Once the first and booster vaccine are done, then the protective antibodies in the blood stand guard against the development of those diseases. Over time, these antibodies gradually decline, so a booster shot is needed at regular intervals. This varies with different vaccines.
If you are in doubt ask your vet, trainer or stable manager about when and which vaccinations to have administered to your pony.
- African Horse Sickness – once a year
- Equine influenza – twice a year
Highly recommended vaccines:
- Tetanus – once a year. A booster can be given with any injury or puncture wound.
On advice of a vet:
- Strangles – once a year
- Rabies – once a year
- Equine encephalosis virus (EEV) – once a year
Whether you compete or not, part of being a responsible horse owner is to make sure that your horse is properly vaccinated each year. You do this to:
- Give your pony the best protection possible.
- Help prevent the spread of disease.
- Reduce the severity if your pony does catch a disease.
- Subcutaneous is an injection underneath the skin. This is used for the AHS vaccine.
- Intramuscular is an injection directly into the muscle. This is used for influenza and tetanus.
- Intranasal is an injection used for the strangles vaccine, where the injection is given into the underside of the upper lip.
Vaccines should never be administered to ponies if you think that they have been exposed to the disease. Their immune system could already be fighting an infection and injecting them at that time could lead to a serious case of the disease due to a weakened immune system.

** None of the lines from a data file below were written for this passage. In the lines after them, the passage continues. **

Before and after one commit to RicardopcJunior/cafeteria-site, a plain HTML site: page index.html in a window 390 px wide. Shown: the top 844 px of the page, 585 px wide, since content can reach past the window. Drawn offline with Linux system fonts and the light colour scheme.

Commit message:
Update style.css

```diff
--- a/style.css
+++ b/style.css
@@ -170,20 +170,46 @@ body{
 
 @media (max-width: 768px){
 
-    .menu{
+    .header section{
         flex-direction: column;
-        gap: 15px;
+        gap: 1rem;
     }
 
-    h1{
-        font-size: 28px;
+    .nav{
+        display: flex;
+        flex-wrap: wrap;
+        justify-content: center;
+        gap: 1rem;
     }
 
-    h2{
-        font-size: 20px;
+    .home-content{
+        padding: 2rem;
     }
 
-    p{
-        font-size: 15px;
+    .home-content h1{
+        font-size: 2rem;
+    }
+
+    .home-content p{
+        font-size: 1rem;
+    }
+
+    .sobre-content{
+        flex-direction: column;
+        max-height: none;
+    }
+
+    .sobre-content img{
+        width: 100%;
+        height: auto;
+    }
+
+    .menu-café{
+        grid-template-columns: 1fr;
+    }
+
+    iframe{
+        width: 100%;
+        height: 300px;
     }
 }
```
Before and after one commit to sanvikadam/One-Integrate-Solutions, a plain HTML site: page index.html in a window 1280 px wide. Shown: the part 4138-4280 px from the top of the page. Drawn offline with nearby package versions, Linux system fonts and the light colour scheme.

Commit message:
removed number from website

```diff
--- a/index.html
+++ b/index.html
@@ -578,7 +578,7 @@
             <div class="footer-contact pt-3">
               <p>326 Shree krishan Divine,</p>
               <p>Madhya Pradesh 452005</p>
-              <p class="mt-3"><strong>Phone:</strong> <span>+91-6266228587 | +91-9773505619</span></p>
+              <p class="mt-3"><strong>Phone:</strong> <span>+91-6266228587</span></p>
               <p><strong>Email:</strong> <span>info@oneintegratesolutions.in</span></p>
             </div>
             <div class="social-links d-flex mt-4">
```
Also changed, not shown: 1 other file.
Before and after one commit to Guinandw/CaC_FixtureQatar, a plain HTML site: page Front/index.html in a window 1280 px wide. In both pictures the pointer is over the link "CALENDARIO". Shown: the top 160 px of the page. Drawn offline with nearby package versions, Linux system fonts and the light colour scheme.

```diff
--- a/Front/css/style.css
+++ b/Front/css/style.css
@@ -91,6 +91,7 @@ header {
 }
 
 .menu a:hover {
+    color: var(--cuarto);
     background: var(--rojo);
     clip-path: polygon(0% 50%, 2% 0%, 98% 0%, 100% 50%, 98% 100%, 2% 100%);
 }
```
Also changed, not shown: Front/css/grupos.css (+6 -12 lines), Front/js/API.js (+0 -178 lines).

With ‘natural’ horsemanship developing a greater following, some people feel that vaccinating too much can be as bad as not vaccinating properly or enough. African Horse Sickness, equine influenza and tetanus are absolute must-haves. In fact if you compete, you will be unable to compete without having AHS and influenza administered by your vet.
The other vaccines are recommended if you are in an area or yard where a certain problem is more likely, for example rabies or strangles.
Keep a full record of your pony’s vaccination history in his passport.
Text and photography: Mandy Schröder
The full story appeared in the November 2014 issue of HQPony magazine. For great subscription offers visitCoolmags.